Look for the word "scheme" in the material below, then report each line where it occurs.

** Dataset entries follows **

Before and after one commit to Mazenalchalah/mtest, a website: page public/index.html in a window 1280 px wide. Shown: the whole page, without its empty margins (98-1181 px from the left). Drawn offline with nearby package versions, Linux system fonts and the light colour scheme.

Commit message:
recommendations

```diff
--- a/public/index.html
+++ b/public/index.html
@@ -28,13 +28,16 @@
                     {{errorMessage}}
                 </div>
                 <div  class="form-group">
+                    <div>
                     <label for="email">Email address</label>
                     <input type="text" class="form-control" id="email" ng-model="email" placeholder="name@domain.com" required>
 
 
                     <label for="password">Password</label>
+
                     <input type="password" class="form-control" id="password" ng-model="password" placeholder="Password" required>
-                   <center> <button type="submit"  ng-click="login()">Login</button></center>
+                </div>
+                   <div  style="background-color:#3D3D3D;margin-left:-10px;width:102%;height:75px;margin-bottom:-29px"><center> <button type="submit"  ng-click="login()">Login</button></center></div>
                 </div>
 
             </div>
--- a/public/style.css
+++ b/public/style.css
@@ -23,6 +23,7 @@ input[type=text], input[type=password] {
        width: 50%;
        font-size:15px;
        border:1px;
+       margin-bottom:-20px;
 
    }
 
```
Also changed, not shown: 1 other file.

** End of Dataset entries **
** Dataset entries follows **

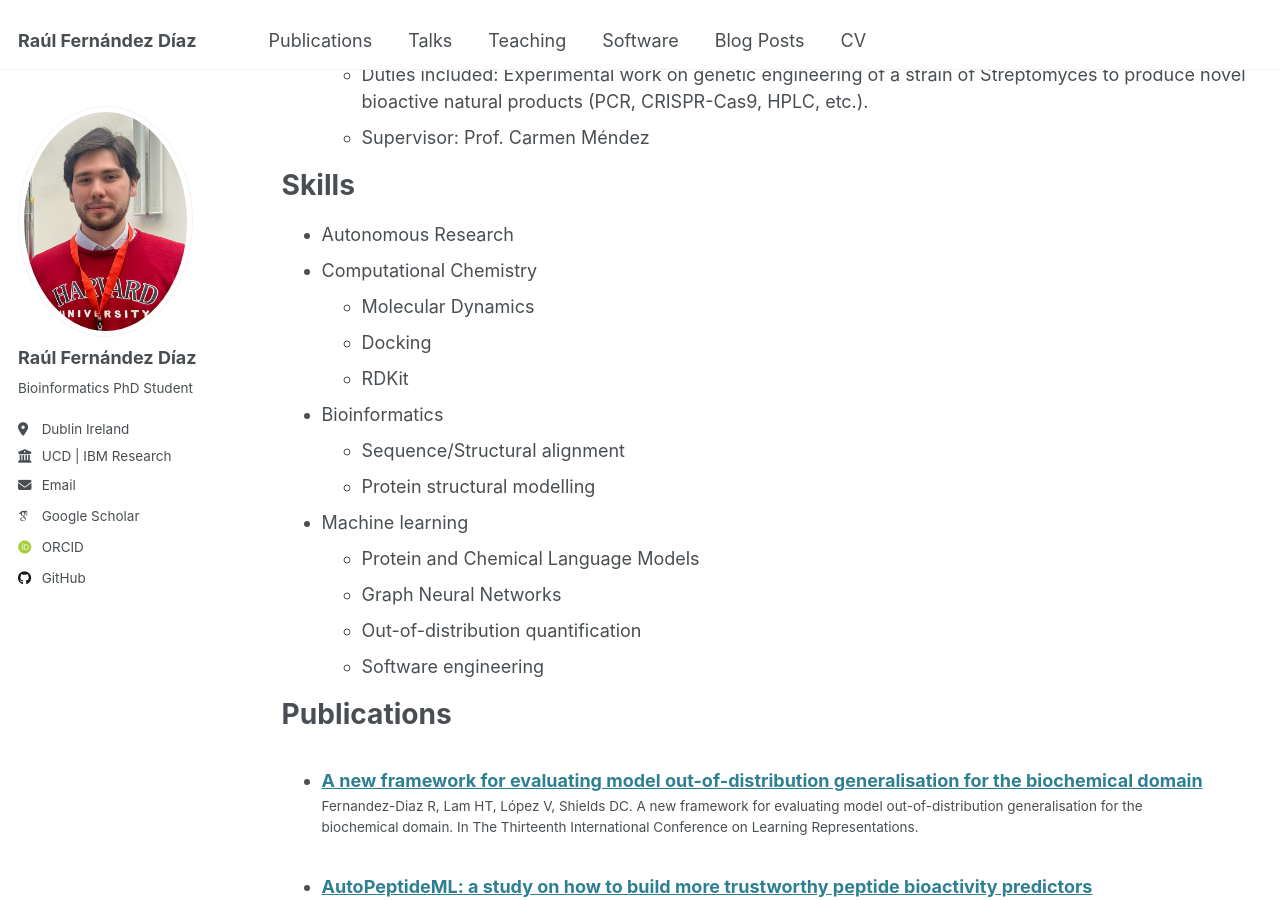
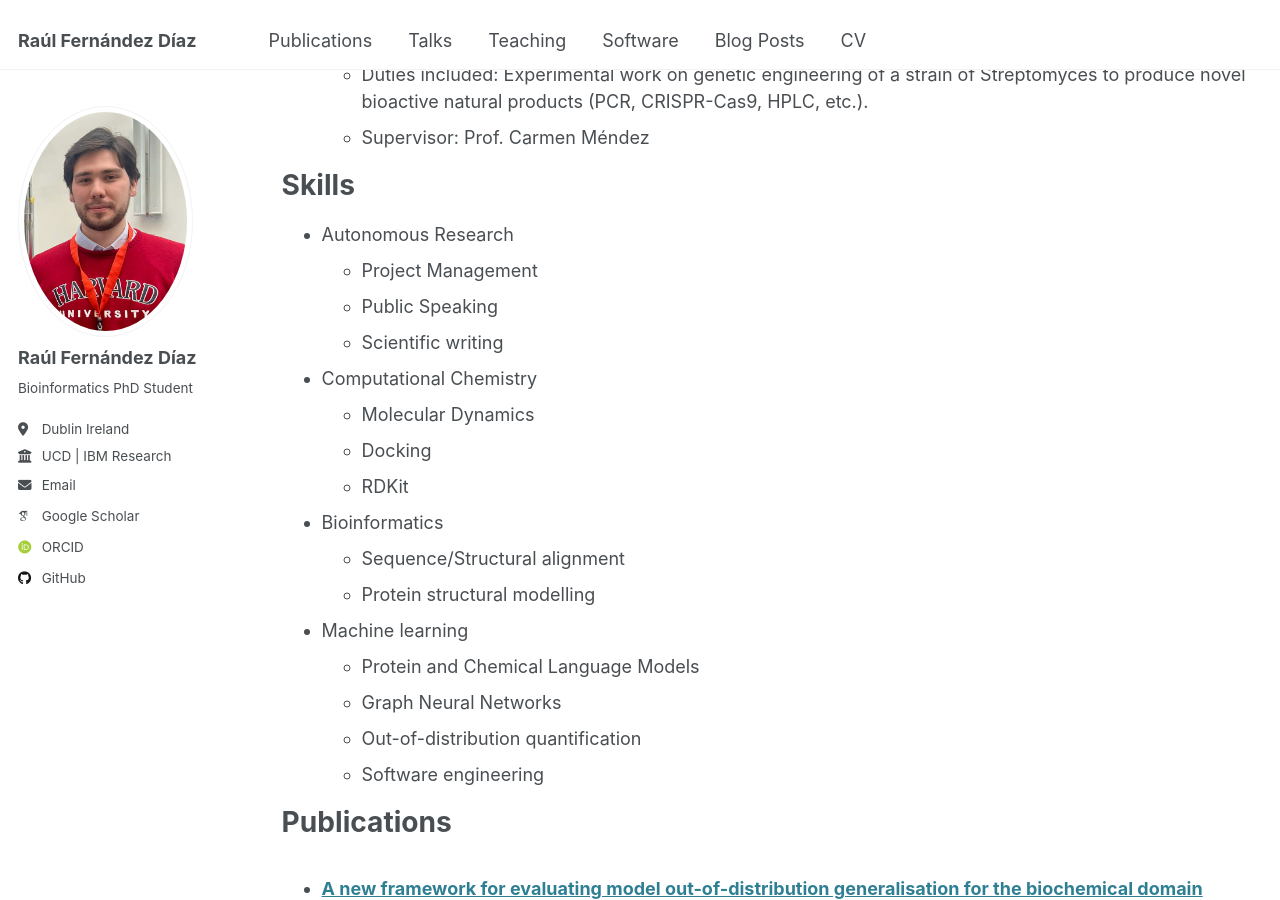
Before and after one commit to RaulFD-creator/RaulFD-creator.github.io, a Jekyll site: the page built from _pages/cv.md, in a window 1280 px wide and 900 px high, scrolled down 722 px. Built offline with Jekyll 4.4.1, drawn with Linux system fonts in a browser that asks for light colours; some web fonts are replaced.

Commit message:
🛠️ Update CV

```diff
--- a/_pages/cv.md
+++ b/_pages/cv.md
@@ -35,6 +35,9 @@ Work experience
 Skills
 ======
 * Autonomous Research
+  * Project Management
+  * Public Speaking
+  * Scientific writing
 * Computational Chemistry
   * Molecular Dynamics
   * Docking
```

** End of Dataset entries **
** Dataset entries follows **

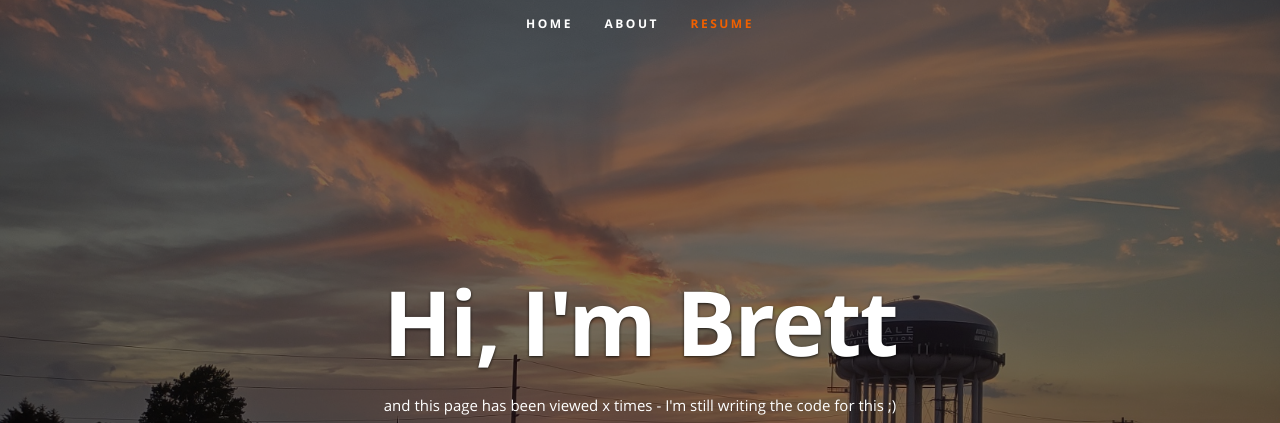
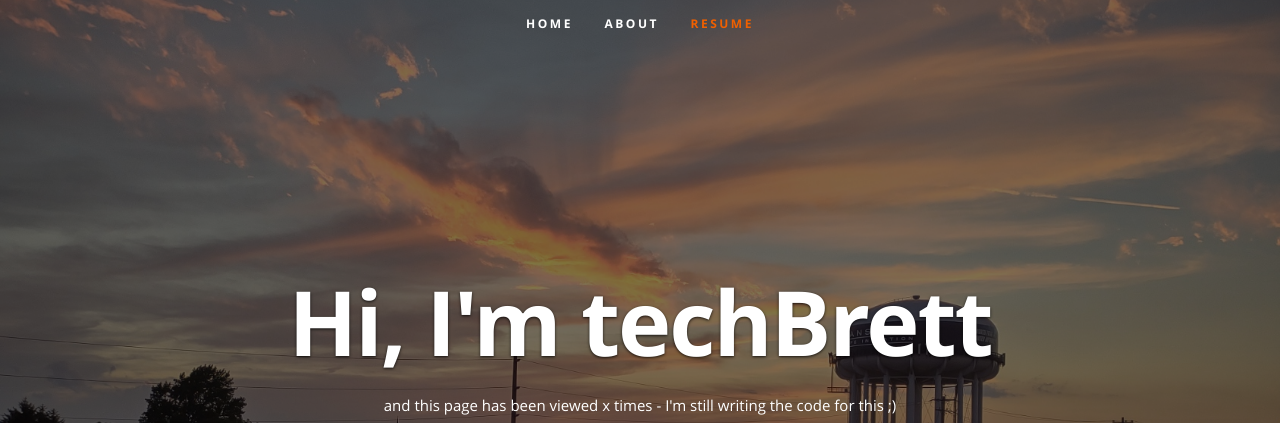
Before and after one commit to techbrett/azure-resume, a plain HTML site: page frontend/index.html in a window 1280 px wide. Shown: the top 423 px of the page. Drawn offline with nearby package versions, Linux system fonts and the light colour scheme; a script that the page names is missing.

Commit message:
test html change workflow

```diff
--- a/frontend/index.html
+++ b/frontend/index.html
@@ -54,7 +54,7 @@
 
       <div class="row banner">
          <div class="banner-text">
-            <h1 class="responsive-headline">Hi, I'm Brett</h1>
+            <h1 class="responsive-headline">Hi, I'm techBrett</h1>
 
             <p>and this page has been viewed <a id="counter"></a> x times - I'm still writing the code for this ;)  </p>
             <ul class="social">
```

** End of Dataset entries **

Solution to the exercise:
Before and after one commit to Mazenalchalah/mtest, a website: page public/index.html in a window 1280 px wide. Shown: the whole page, without its empty margins (98-1181 px from the left). Drawn offline with nearby package versions, Linux system fonts and the light colour scheme.
Before and after one commit to techbrett/azure-resume, a plain HTML site: page frontend/index.html in a window 1280 px wide. Shown: the top 423 px of the page. Drawn offline with nearby package versions, Linux system fonts and the light colour scheme; a script that the page names is missing.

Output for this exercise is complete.